Keep to one stretch of the data below, the lines from the one with "The README told" up to and including the one with "msstore source, as", and return that stretch exactly.

START MATERIAL PROVIDED

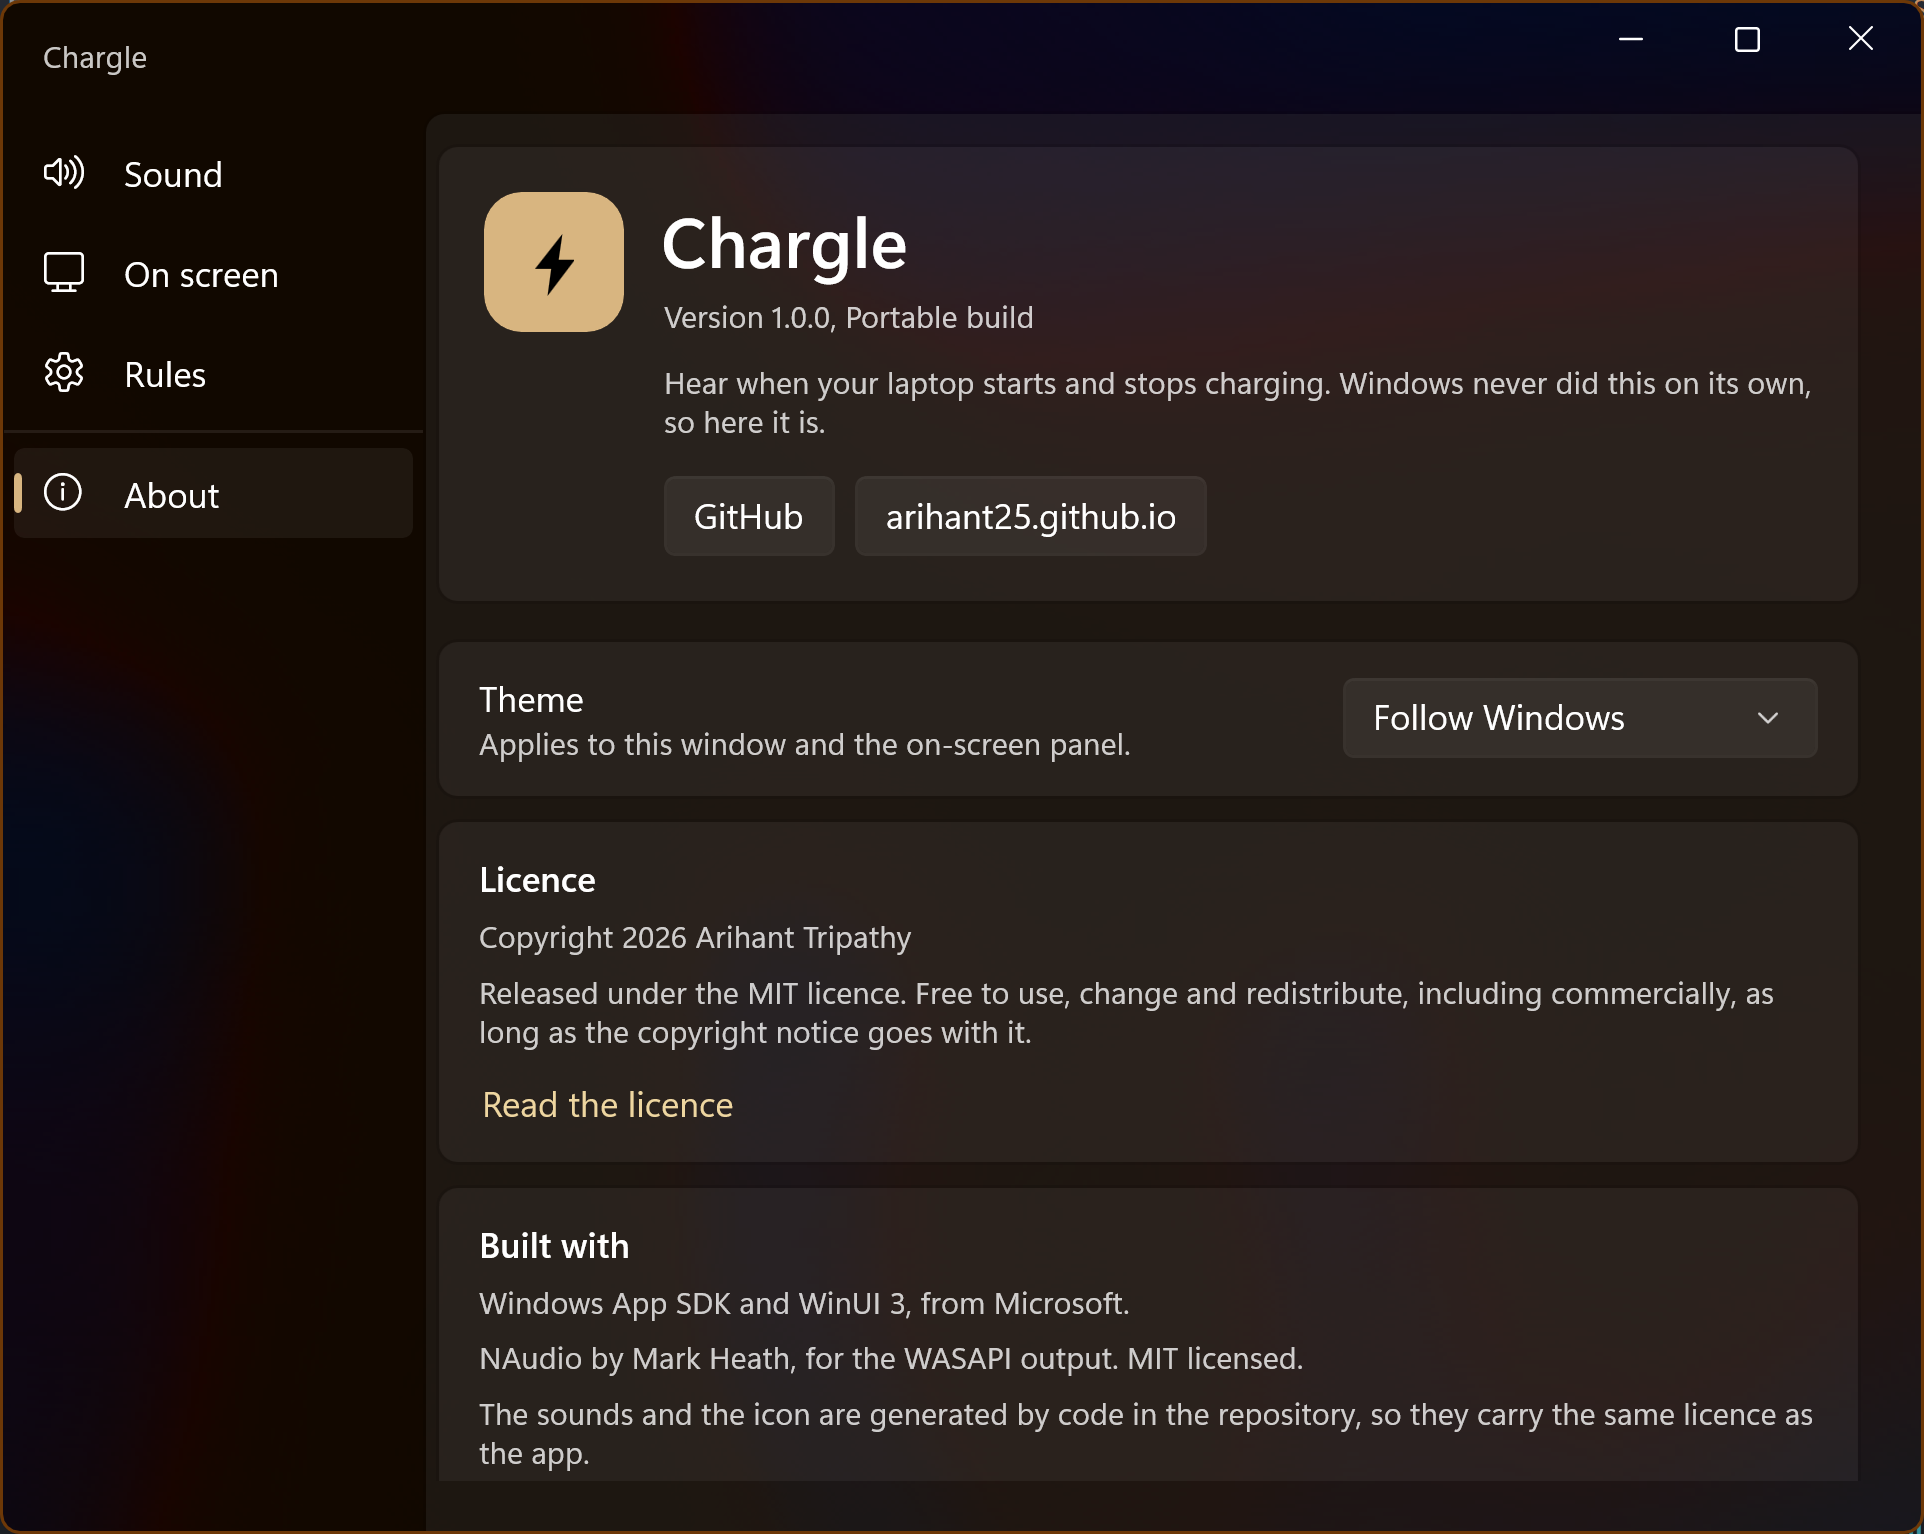
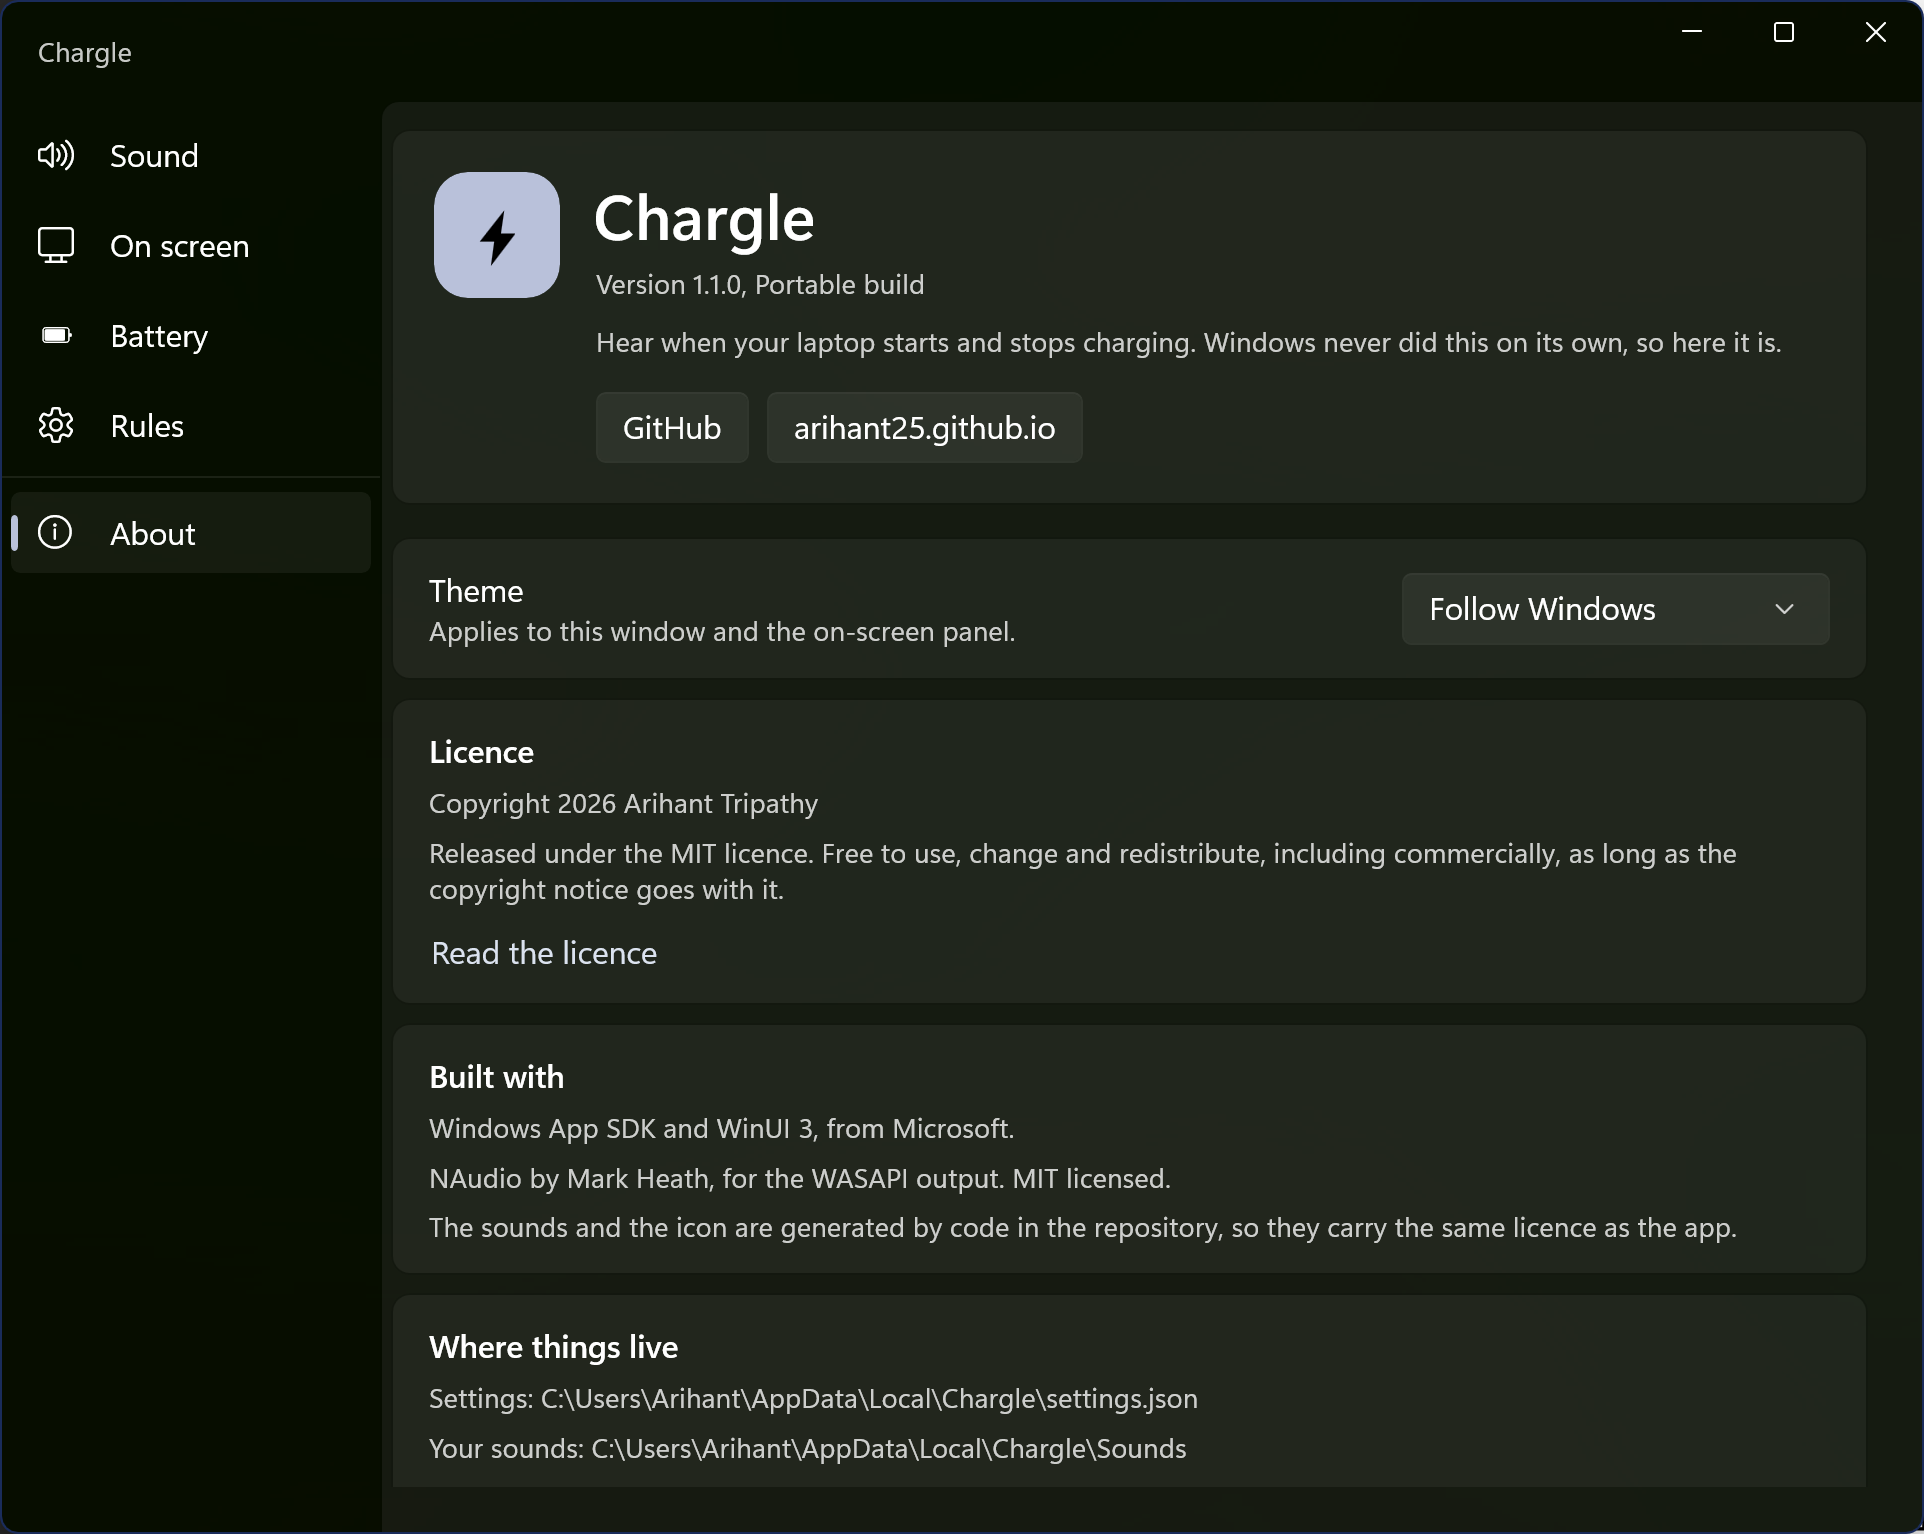
Recapture the screenshots, and point winget at a package that exists
Every page shot is retaken from the 1.1.0 build, at the same 1924x1534 the
old ones used so they drop straight in. Rules loses the milestones expander,
and Battery is new, with a tab of its own on the site.

The README told people to run `winget install Arihant25.Chargle`, and there
is no such package: microsoft/winget-pkgs has no manifest under that name, so
the command has never resolved. `winget search Chargle` finds it only in the
msstore source, as 9PP0T5VTMSC2, which is the same Store build the badge
links to. Point the instructions at that.

diff --git a/docs/assets/site.js b/docs/assets/site.js
@@ -547,7 +547,7 @@
   deskOsd.style.setProperty("--osd-accent", COLOURS[0].hex);
   deskOsd.style.setProperty("--osd-fg", foregroundOn(COLOURS[0].hex));
 
-  /* --- the four pages ----------------------------------------------------- */
+  /* --- the five pages ----------------------------------------------------- */
 
   var SHOTS = {
     sound: {
@@ -559,6 +559,11 @@
       file: "screenshot-screen.png",
       alt: "The On screen page, with settings for how much the panel says, its colour, where it appears and how long it stays",
       cap: "How much the panel says, what colour it is, where it sits and how long it stays"
+    },
+    battery: {
+      file: "screenshot-battery.png",
+      alt: "The Battery page, showing the charged and low milestones with their levels, how each one announces itself, and which sound it uses",
+      cap: "Full and low, each with its own level and its own sound, chiming or showing the panel"
     },
     rules: {
       file: "screenshot-rules.png",

diff --git a/docs/index.html b/docs/index.html
@@ -446,6 +446,7 @@
             <div class="shot-tabs" id="shotTabs" role="tablist" aria-label="Pages of the app">
               <button class="pill" type="button" data-shot="sound" aria-pressed="true">Sound</button>
               <button class="pill" type="button" data-shot="screen" aria-pressed="false">On screen</button>
+              <button class="pill" type="button" data-shot="battery" aria-pressed="false">Battery</button>
               <button class="pill" type="button" data-shot="rules" aria-pressed="false">Rules</button>
               <button class="pill" type="button" data-shot="about" aria-pressed="false">About</button>
             </div>

diff --git a/README.md b/README.md
@@ -102,10 +102,10 @@ That is the whole format. Restart Chargle and the pack will show up in the list.
 
 The [Microsoft Store](https://apps.microsoft.com/detail/9pp0t5vtmsc2) is the easiest way to get it. It is free, and updates arrive on their own.
 
-From a terminal, use winget:
+From a terminal, use winget, which installs the same Store build:
 
 ```bash
-winget install Arihant25.Chargle
+winget install 9PP0T5VTMSC2
 ```
 
 For the portable build, download the zip from [Releases](../../releases), extract it anywhere, and run `Chargle.exe`. It is self-contained, so there is nothing else to install first. The trade-off is that the download is fairly large.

END MATERIAL PROVIDED

• _SOLVED EXERCISE_
The README told people to run `winget install Arihant25.Chargle`, and there
is no such package: microsoft/winget-pkgs has no manifest under that name, so
the command has never resolved. `winget search Chargle` finds it only in the
msstore source, as 9PP0T5VTMSC2, which is the same Store build the badge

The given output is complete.